She soon began to travel the world, giving speeches on prohibition until her death in 1911 in Leavenworth.

Kansas had prohibition from 1881 to 1948 – longer than any other state – and continued to prohibit liquor by the drink in bars and restaurants until 1986.

Now, Kansas is all about the pale ales, lagers, stouts and malts — and finding grains that will work in making those delightful alcoholic mixtures.

The first year’s grant is $35,000. Participants include Chuck Magerl, founder of Free State Brewing Co. in Lawrence; Guorong Zhang, assistant professor and wheat breeder at the Kansas State University Agricultural Research Center in Hays; P. Stephen Baenziger, University of Nebraska professor of agronomy and horticulture; Dipak Santra, associate professor of crop breeding and genetics at the Panhandle Research and Extension Center in Scottsbluff, Neb.; and Dolores “Do” Mornhingweg, research geneticist with the United States Department of Agriculture.

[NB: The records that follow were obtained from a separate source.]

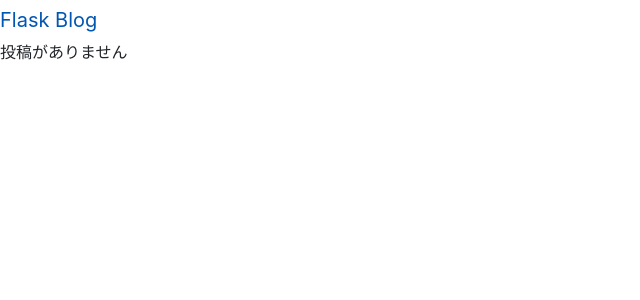
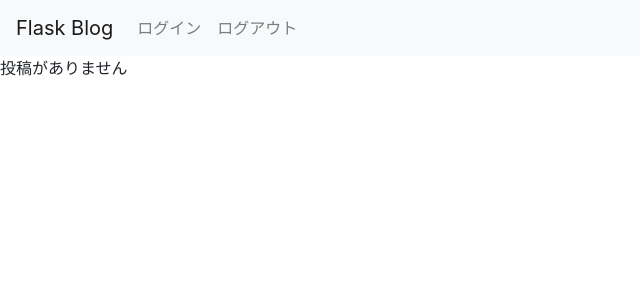
Before and after one commit to tsu-git/util, a Flask app: page / in a window 1280 px wide. Shown: the top 300 px of the page, without its empty margins (0-640 px from the left). Run offline with Flask 3, Linux system fonts and the light colour scheme; some libraries are stand-ins or nearby versions.

Commit message:
add CSS, navigation tool bar and login function

```diff
--- a/python_template/Flask_webapp/application/flask_blog/config.py
+++ b/python_template/Flask_webapp/application/flask_blog/config.py
@@ -1 +1,3 @@
 DEBUG = True
+USERNAME = 'john'
+PASSWORD = 'due123'
--- a/python_template/Flask_webapp/application/flask_blog/templates/entries/index.html
+++ b/python_template/Flask_webapp/application/flask_blog/templates/entries/index.html
@@ -6,6 +6,26 @@
 <script src="https://cdnjs.cloudflare.com/ajax/libs/popper.js/1.12.9/umd/popper.min.js"></script>
 <script src="https://maxcdn.bootstrapcdn.com/bootstrap/4.0.0/js/bootstrap.min.js"></script>
 
-<a class="navbar-brand" href="/">Flask Blog</a>
-<br>
-投稿がありません
+<div class="continer">
+    <nav class="navbar navbar-expand-lg navbar-light bg-light">
+          <a class="navbar-brand" href="#">Flask Blog</a>
+          <button class="navbar-toggler" type="button" data-toggle="collapse" data-target="#navbarNav" aria-controls="navbarNav" aria-expanded="false" aria-label="Toggle navigation">
+            <span class="navbar-toggler-icon"></span>
+          </button>
+
+      <div class="collapse navbar-collapse" id="navbarNav">
+        <ul class="nav navbar-nav navbar-right">
+          <li class="nav-item">
+            <a class="nav-link" href="/login">ログイン</a>
+          </li>
+          <li class="nav-item">
+            <a class="nav-link" href="/logout">ログアウト</a>
+          </li>
+        </ul>
+      </div>
+    </nav>
+
+    <div classl="blog-body">
+    投稿がありません
+    </div>
+</div>
--- a/python_template/Flask_webapp/application/flask_blog/views.py
+++ b/python_template/Flask_webapp/application/flask_blog/views.py
@@ -6,3 +6,21 @@ from flask_blog import app
 def show_entries():
     #return "Hello World!"
     return render_template("entries/index.html")
+
+
+@app.route('/login', methods=['GET', 'POST'])
+def login():
+    if request.method == 'POST':
+        if request.form['username'] != app.config['USERNAME']:
+            print('ユーザー名が異なります')
+        elif request.form['password'] != app.config['PASSWORD']:
+            print('パスワードが異なります')
+        else:
+            return redirect('/')
+
+    return render_template('login.html')
+
+
+@app.route('/logout')
+def logout():
+    return redirect('/')
```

“The idea for the first year is to get the seed in, do lab work and get grad students involved,” Magerl said.

Although Kansas is known as the wheat state, barley is also grown in Kansas. However, much of it is grown as food for livestock and is traditionally a high-protein grain. Barley grown for beer needs to be lower-protein grain.

We have grown varieties of winter barley in five different locations in Kansas, from all the way in the eastern part near Lawrence to out toward Quinter in western Kansas. We are testing out different varieties. Chuck Magerl, founder of Free State Brewing Co. in Lawrence “We have grown varieties of winter barley in five different locations in Kansas, from all the way in the eastern part near Lawrence to out toward Quinter in western Kansas,” Magerl said. “We are testing out different varieties.”

The project will be coordinated out of the University of Nebraska, Magerl said.

“I believe this will have a big impact not simply for craft brewers, but the bigger picture is we need to have various locations suitable for crops as we find changes in the weather patterns,” he said.

Another reason for the research is that barley crops in other regions of the U.S. and globally have been affected by Fusarium head blight or scab. Crops in Nebraska, Kansas and Oklahoma have been less affected by the blight, Magerl said.

The funding each year is dependent on research progress.

“If the results are promising and the first year of work is recognized as viable, than we can send in a further request each year,” Magerl said.

The Brewers Association has more than 3,500 members in the United States, and 46,000 members are involved in the American Homebrewers Association.

As long as we can ensure there is a market and can produce a quality crop, it goes beyond a local element and into saying Kansas barley could show up in your favorite German beer – that’s the big-picture possibility.

Chuck Magerl, founder of Free State Brewing Co. in Lawrence

“As long as we can ensure there is a market and can produce a quality crop, it goes beyond a local element and into saying Kansas barley could show up in your favorite German beer – that’s the big-picture possibility,” Magerl said.

Time Out

Weekend Feature: 8oz Blackened New York Steak w/ Spicy Red Beans & Creamed Grits. $19.95

Soup & Sandwich Special is $13.95.  All hot specials are $15.95, except where noted, & include a serving of soup du jour, house, or Caesar salad
  Soup Sandwich Hot Special Beer Pairing
Fri., Feb. 24 Cream of Wild Mushroom Thai Beef Veal Fricasee Stubblejumper Pilsner
Sat. Feb. 25 & Sun. Feb. 26 Bushwakker B.L.T.C.A. Steak & a Pint. $18.95  
Mon. Feb. 27 Cajun Chicken Shrimp Po' Boy Louisiana Bangers & Mash Dungarvon Irish  Red Ale
Tues. Feb. 28 Shrimp & Corn Chowder Jambalaya Pizza Bourbon Street Chicken Regina Pale Ale
Wed. Mar. 1 Spicy Black Eyed Pea Crispy Cajun Chicken Club Antebellum Shrimp Stubblejumper Pilsner
Thurs. Mar. 2 Creole Beef Vegetable Brisket Po’boy Roast Porkloin w/Dirty Rice Last Mountain Vienna
Fri. Mar. 3 Creamy Potato & Andouille Muffeletta Cajun Burger. $16.95 Chinook E.S.B.
Sat. Mar. 4 Bushwakker Cajun B.L.T. Steak & a Pint. $18.95  
Sun. Mar. 5 Bushwakker Steak & Eggs. $15.95 Steak & a Pint. $18.95